== DATA EXTRACT

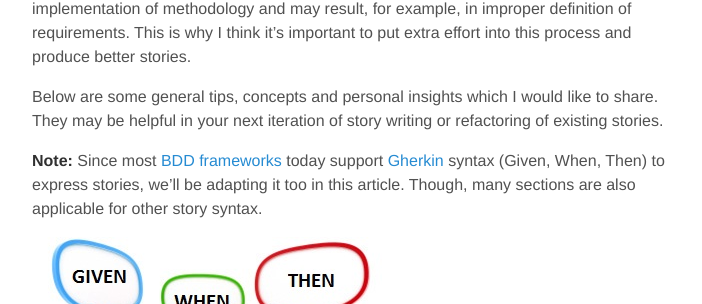
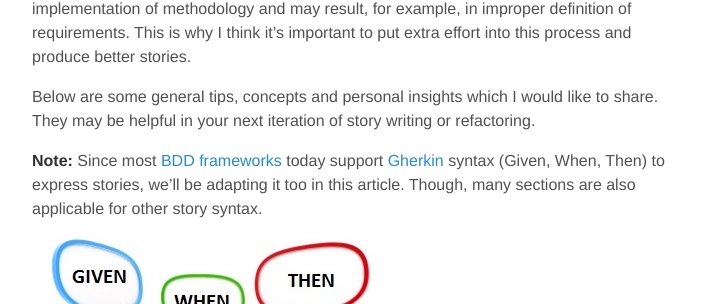
Before and after one commit to waseemh/waseemh.github.io_F, a Jekyll site: the page built from _posts/2014-08-25-writing-better-bdd-stories.md, in a window 1280 px wide and 900 px high. Shown: the part 436-740 px from the top of the window, without its empty margins (288-990 px from the left). Built offline with Jekyll 4.4.1, drawn with Linux system fonts in a browser that asks for light colours; Markdown is read by kramdown in place of the engine named in the settings.

Commit message:
minor fix

```diff
--- a/_posts/2014-08-25-writing-better-bdd-stories.md
+++ b/_posts/2014-08-25-writing-better-bdd-stories.md
@@ -11,7 +11,7 @@ Story in BDD can describe such aspects in a semi-formal language which is well-u
 
 Many BDD practitioners tend to underestimate the importance of writing high-quality stories. Others are not even familiar with the abilities of BDD framework and tools, and what they have to offer for expressing better stories. It may eventually harm the implementation of methodology and may result, for example, in improper definition of requirements. This is why I think it's important to put extra effort into this process and produce better stories.
 
-Below are some general tips, concepts and personal insights which I would like to share. They may be helpful in your next iteration of story writing or refactoring of existing stories.
+Below are some general tips, concepts and personal insights which I would like to share. They may be helpful in your next iteration of story writing or refactoring.
 
 __Note:__ Since most [BDD frameworks](http://java.dzone.com/articles/brief-comparison-bdd) today support [Gherkin](http://docs.behat.org/en/latest/guides/1.gherkin.html) syntax (Given, When, Then) to express stories, we'll be adapting it too in this article. Though, many sections are also applicable for other story syntax.
 
```
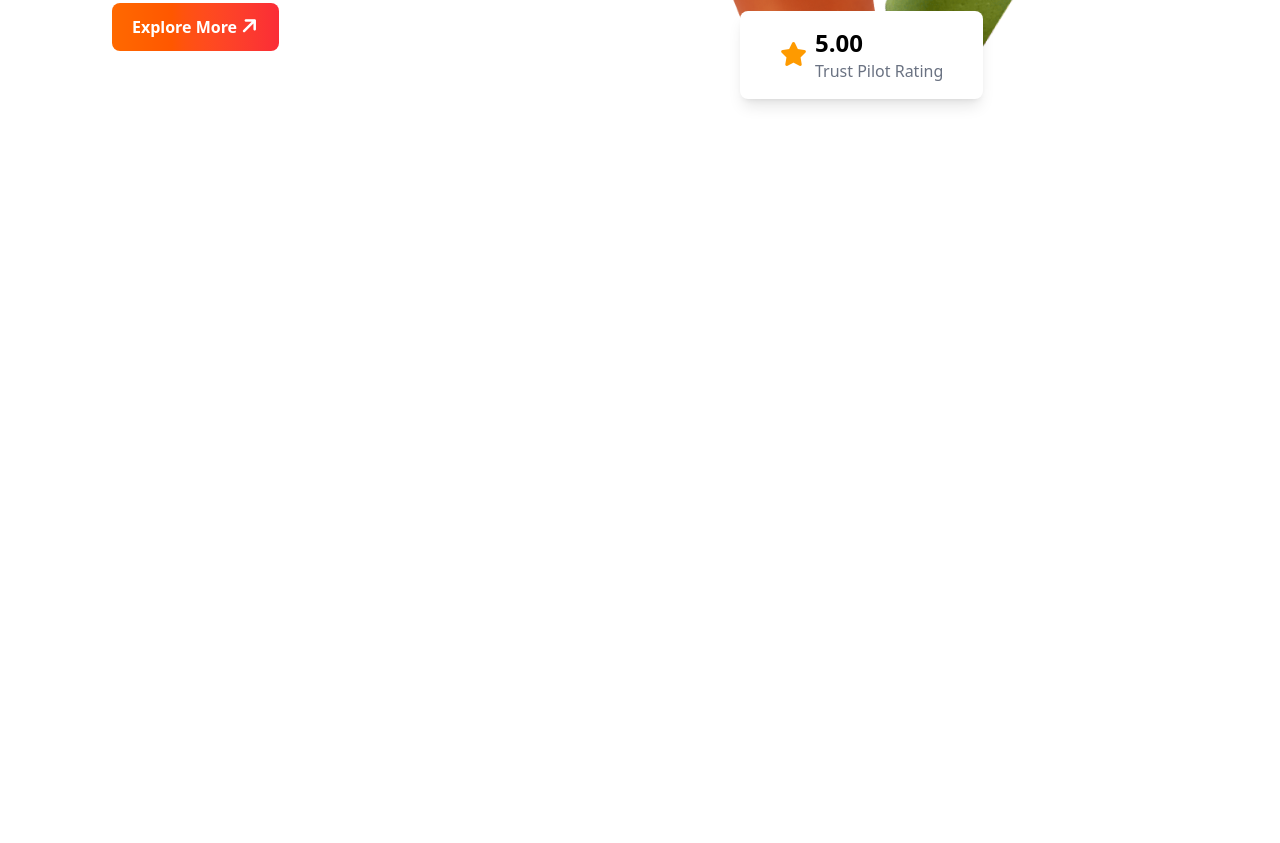
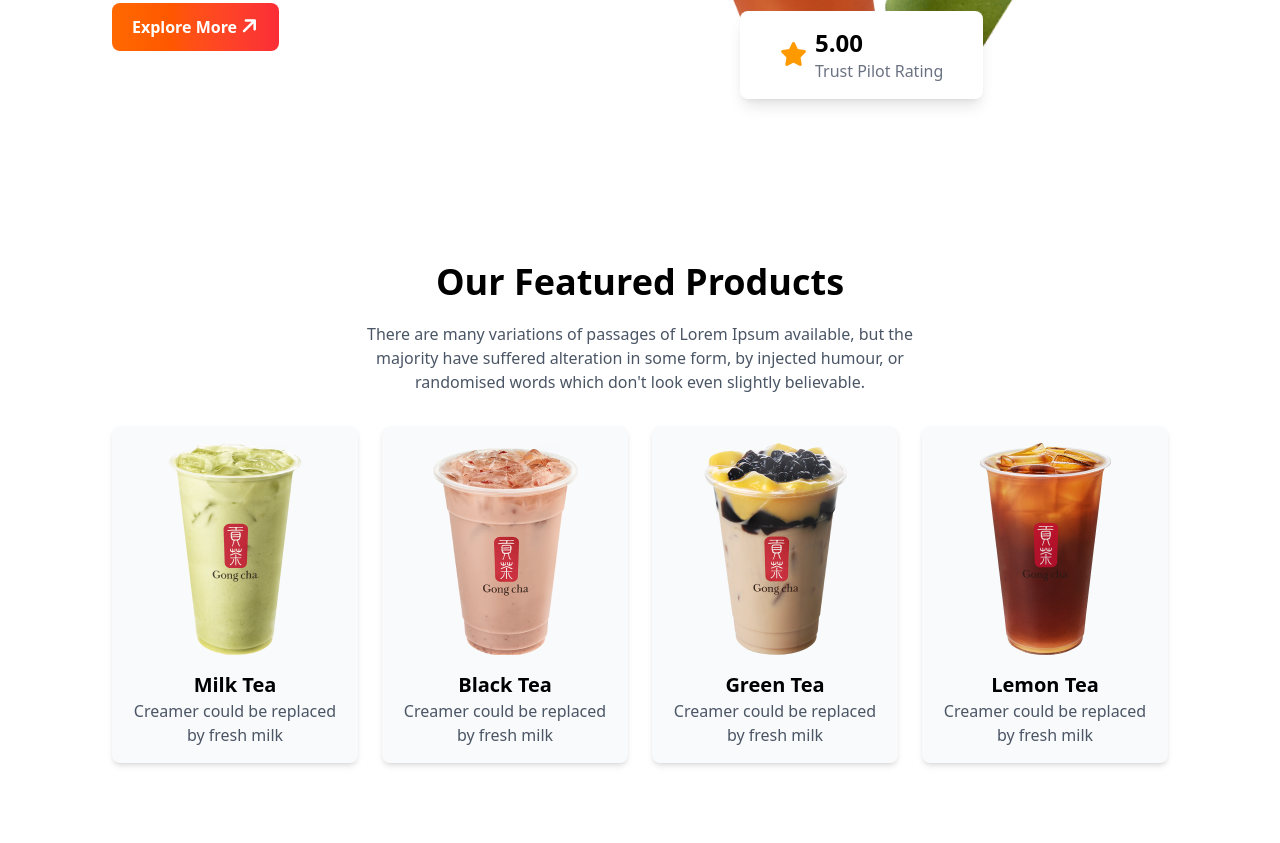
Before and after one commit to Fatima-Nurjahan/Practice-with-Tailwind-CSS-1, a plain HTML site: page index.html in a window 1280 px wide. Shown: the part 349-1192 px from the top of the page. Before the commit the page ends 800 px from the top, so only its background shows below. Drawn offline with nearby package versions, Linux system fonts and the light colour scheme.

Commit message:
Product section added and made responsive

```diff
--- a/index.html
+++ b/index.html
@@ -21,15 +21,18 @@
     <!-- Main Content -->
     <main class="max-w-screen-xl mx-auto px-16 lg:px-28">
         <!-- Header section -->
-        <header class="flex pt-10 mb-20">
+        <header class="lg:flex pt-10 mb-20">
             <!-- Text Content -->
             <div>
                 <h1 class="text-5xl md:text-7xl">It's good <br>
                     tea time at The <br> Tea House</h1>
                 <br>
-                    <p class="text-gray-500 w-3/4">Tea and Botanical Solutions Supplier Give Optimum Satisfaction To Your Taste Buds.</p>
+                <p class="text-gray-500 w-3/4">Tea and Botanical Solutions Supplier Give Optimum Satisfaction To Your
+                    Taste Buds.</p>
                 <br>
-                    <button class="bg-gradient-to-r from-orange-500 to-red-500 px-5 py-3 rounded-lg text-white font-bold">Explore More    <i class="fa-solid fa-arrow-right -rotate-45 text-xl"></i></button>
+                <button
+                    class="bg-gradient-to-r from-orange-500 to-red-500 px-5 py-3 rounded-lg text-white font-bold">Explore
+                    More <i class="fa-solid fa-arrow-right -rotate-45 text-xl"></i></button>
             </div>
             <!-- Image Content -->
             <div class="relative">
@@ -38,7 +41,8 @@
                     <img class="w-full" src="images/banner.png" alt="">
                 </div>
                 <!-- Card -->
-                  <div class="absolute flex items-center bg-white shadow-lg px-2 py-2 md:px-10 lg:py-4 rounded-lg top-28 md:top-80 md:left-32 lg:left-28">
+                <div
+                    class="absolute flex items-center bg-white shadow-lg px-2 py-2 md:px-10 lg:py-4 rounded-lg top-28 md:top-80 md:left-32 lg:left-28">
                     <!-- Icon -->
                     <div>
                         <i class="fa-solid fa-star text-2xl text-amber-500"></i>
@@ -51,6 +55,50 @@
                 </div>
             </div>
         </header>
+
+
+        <!-- Featured Product Section -->
+        <section class="py-8 lg:py-20">
+            <!-- Title -->
+            <div class="text-center mb-8">
+                <h1 class="text-3xl md:text-4xl font-bold mb-5">Our Featured Products</h1>
+                <p class="text-gray-600 max-w-xl mx-auto">There are many variations of passages of Lorem Ipsum
+                    available, but the majority have suffered alteration in some form, by injected humour, or randomised
+                    words which don't look even slightly believable. </p>
+            </div>
+            <!-- Grid Card -->
+            <div class="grid grid-cols-1 md:grid-cols-2 lg:grid-cols-4 gap-6 text-center">
+                <!-- Product Card -->
+                <div class="rounded-lg shadow-md bg-gray-50 overflow-hidden">
+                    <img class="mx-auto pt-4" src="images/tea-1.png" alt="">
+                    <div class="p-4">
+                        <h2 class="font-bold text-xl">Milk Tea</h2>
+                        <p class="text-gray-600">Creamer could be replaced by fresh milk</p>
+                    </div>
+                </div>
+                <div class="rounded-lg shadow-md bg-gray-50 overflow-hidden">
+                    <img class="mx-auto pt-4" src="images/tea-2.png" alt="">
+                    <div class="p-4">
+                        <h2 class="font-bold text-xl">Black Tea</h2>
+                        <p class="text-gray-600">Creamer could be replaced by fresh milk</p>
+                    </div>
+                </div>
+                <div class="rounded-lg shadow-md bg-gray-50 overflow-hidden">
+                    <img class="mx-auto pt-4" src="images/tea-3.png" alt="">
+                    <div class="p-4">
+                        <h2 class="font-bold text-xl">Green Tea</h2>
+                        <p class="text-gray-600">Creamer could be replaced by fresh milk</p>
+                    </div>
+                </div>
+                <div class="rounded-lg shadow-md bg-gray-50 overflow-hidden">
+                    <img class="mx-auto pt-4" src="images/tea-4.png" alt="">
+                    <div class="p-4">
+                        <h2 class="font-bold text-xl">Lemon Tea</h2>
+                        <p class="text-gray-600">Creamer could be replaced by fresh milk</p>
+                    </div>
+                </div>
+            </div>
+        </section>
     </main>
 </body>
 
```
Lines whose indentation alone changed are shown as unchanged.
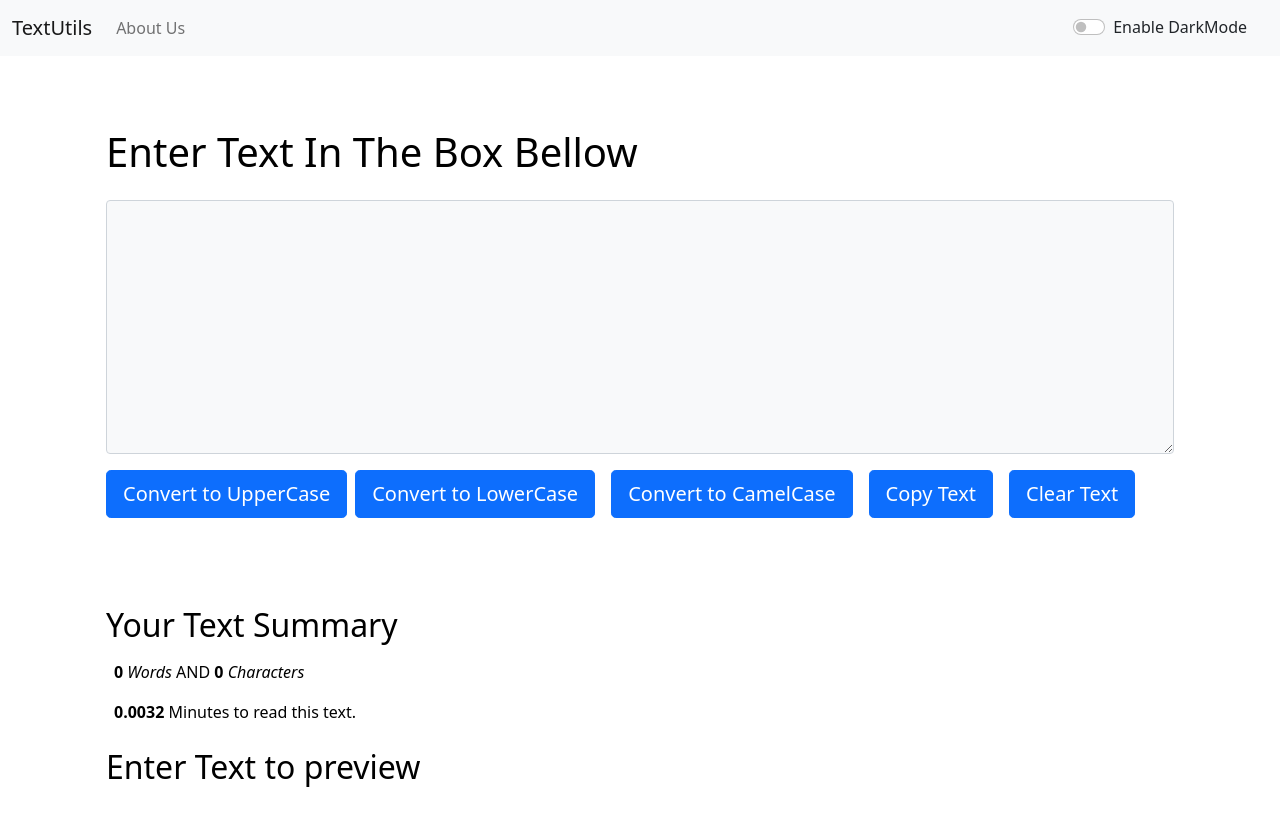
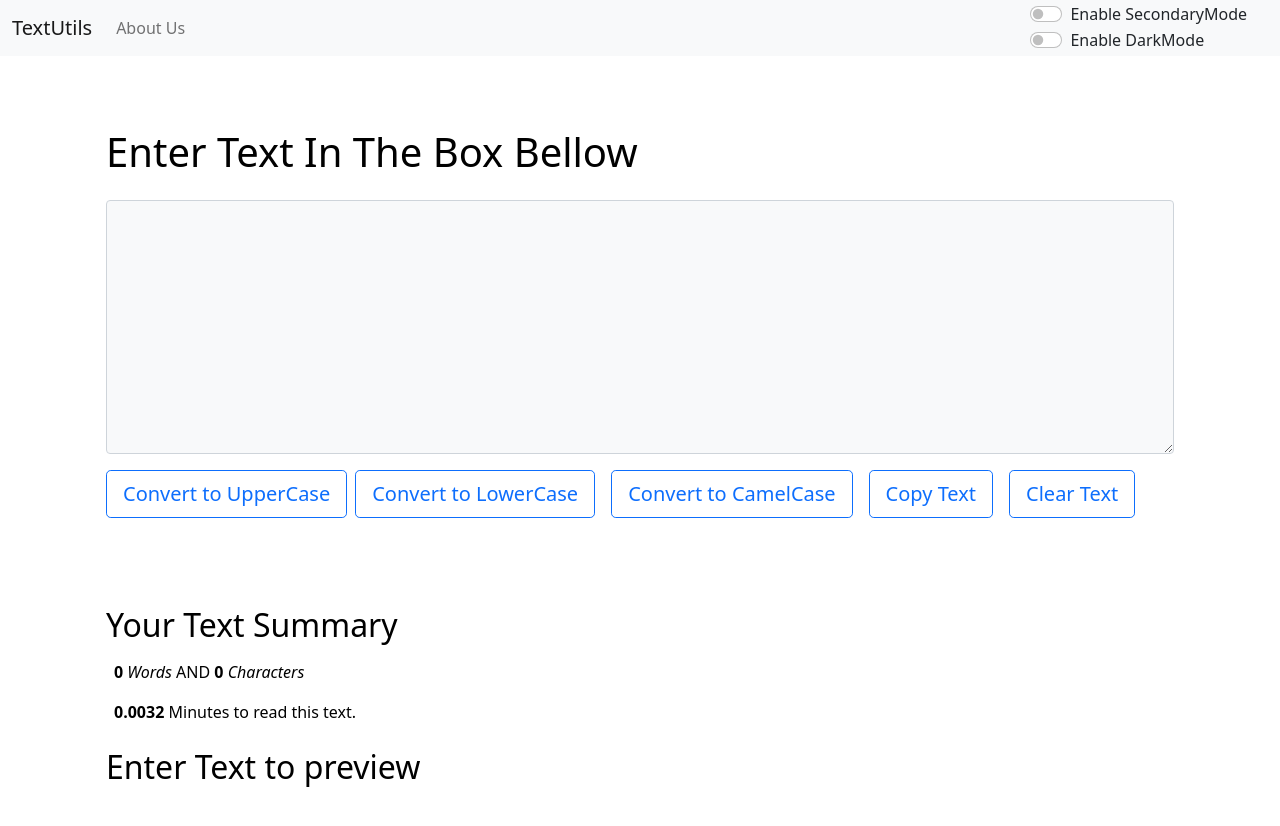
Before and after one commit to Shaharyar-saleem/my-react-app, a React (Create React App) app: page / in a window 1280 px wide. Built offline with nearby package versions, Linux system fonts and the light colour scheme.

Commit message:
feat: secondaryMode added

```diff
--- a/src/App.js
+++ b/src/App.js
@@ -40,6 +40,11 @@ function App() {
         document.body.style.backgroundColor = 'black'
         document.body.style.color = 'white'
       }
+      else if(cookie === "secondary"){
+        document.body.style.backgroundColor = '#808080d1'
+        document.body.style.color = 'black'
+      }
+
       else{
         document.body.style.backgroundColor = 'white'
         document.body.style.color = 'black'
@@ -68,6 +73,25 @@ function App() {
      }
    }
 
+   const handleSecondaryToggle = () => {
+    if(mode === 'light'){
+      console.log("if is working here")
+      setMode('secondary')
+      document.body.style.backgroundColor = '#808080d1'
+      document.body.style.color = 'black'
+      createAlert("Secondary mode has been enabled", "success")
+      setCookie("mode", "secondary", 30)
+    }
+    else{
+      console.log("else is working here")
+      setMode('light')
+      document.body.style.backgroundColor = 'white'
+      document.body.style.color = 'black'
+      createAlert("Light mode has been enabled", "success")
+      setCookie("mode", "light", 30)
+    }
+   }
+
    const [alert, setAlert] = useState(null);
 
    const createAlert = (message, typ) => {
@@ -81,7 +105,7 @@ function App() {
    }
   return (
     <>
-      <Navbar title="TextUtils" themeMode={mode} toggle={handleToggle} />
+      <Navbar title="TextUtils" themeMode={mode} toggle={handleToggle} toggleSecondary={handleSecondaryToggle} />
       <div className="container">
         <div className="row">
           <div className="col-md-12">
--- a/src/components/Navbar.jsx
+++ b/src/components/Navbar.jsx
@@ -14,6 +14,7 @@ export default function Navbar(props) {
     <>
       <nav
         className={`navbar navbar-expand-lg navbar-${props.themeMode} bg-${props.themeMode}`}
+        style={{color: 'white'}}
       >
         <div className="container-fluid">
           <button
@@ -39,15 +40,25 @@ export default function Navbar(props) {
               </li>
             </ul>
             <form className="form-inline float-right" style={navToggle}>
-              <div className="form-check form-switch">
+            <div className="form-check form-switch">
+                <input
+                  className="form-check-input"
+                  type="checkbox"
+                  role="switch"
+                  onClick={props.toggleSecondary}
+                  checked={props.themeMode === 'secondary' ? true : false}
+                />
+                <label className={`form-check-label text-${props.themeMode === 'light' ? 'dark' : 'light'}`}>
+                  {props.themeMode === 'light' ? 'Enable' : 'Disable'} SecondaryMode
+                </label>
+              </div>
+              <div className="form-check form-switch ml-3">
                 <input
                   className="form-check-input"
                   type="checkbox"
                   role="switch"
                   onClick={props.toggle}
                   checked={props.themeMode === 'dark' ? true : false}
-                  // defaultChecked={props.themeMode === 'dark' ? true : false}
-                  // defaultChecked={true}
                 />
                 <label className={`form-check-label text-${props.themeMode === 'light' ? 'dark' : 'light'}`}>
                   {props.themeMode === 'light' ? 'Enable' : 'Disable'} DarkMode
--- a/src/components/TextBox.jsx
+++ b/src/components/TextBox.jsx
@@ -50,11 +50,11 @@ export default function TextBox(props) {
       <div className="mb-3">
           <h1 className='my-4'>{props.heading}</h1>
           <textarea className={`form-control mb-3 bg-${props.themeMode}`} value={text} onChange={updateTextValue} style={{color: `${props.themeMode === 'dark' ? 'white' : 'black'}`}} rows="10"></textarea>
-          <button className="btn btn-primary btn-lg mr-2" onClick={convertToUpperCase}>Convert to UpperCase</button>
-          <button className="btn btn-primary btn-lg mx-2" onClick={convertToLowerCase}>Convert to LowerCase</button>
-          <button className="btn btn-primary btn-lg mx-2" onClick={convertToCamelCase}>Convert to CamelCase</button>
-          <button className="btn btn-primary btn-lg mx-2" onClick={copyToClipboard}>Copy Text</button>
-          <button className="btn btn-primary btn-lg mx-2" onClick={clearText}>Clear Text</button>
+          <button className={`btn btn-${props.themeMode === 'light' ? 'outline-primary' : props.themeMode} btn-lg mr-4`} onClick={convertToUpperCase}>Convert to UpperCase</button>
+          <button className={`btn btn-${props.themeMode === 'light' ? 'outline-primary' : props.themeMode} btn-lg mx-2`} onClick={convertToLowerCase}>Convert to LowerCase</button>
+          <button className={`btn btn-${props.themeMode === 'light' ? 'outline-primary' : props.themeMode} btn-lg mx-2`} onClick={convertToCamelCase}>Convert to CamelCase</button>
+          <button className={`btn btn-${props.themeMode === 'light' ? 'outline-primary' : props.themeMode} btn-lg mx-2`} onClick={copyToClipboard}>Copy Text</button>
+          <button className={`btn btn-${props.themeMode === 'light' ? 'outline-primary' : props.themeMode} btn-lg mx-2`} onClick={clearText}>Clear Text</button>
        </div>
     </div>
     <div className="container py-4">
```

====

=== WHAT TO WORK ON ===
Check each line of the data above for the word "body" and say how many lines have it. Give the number alone.

=== OUTPUT OF THE EXERCISE ===
11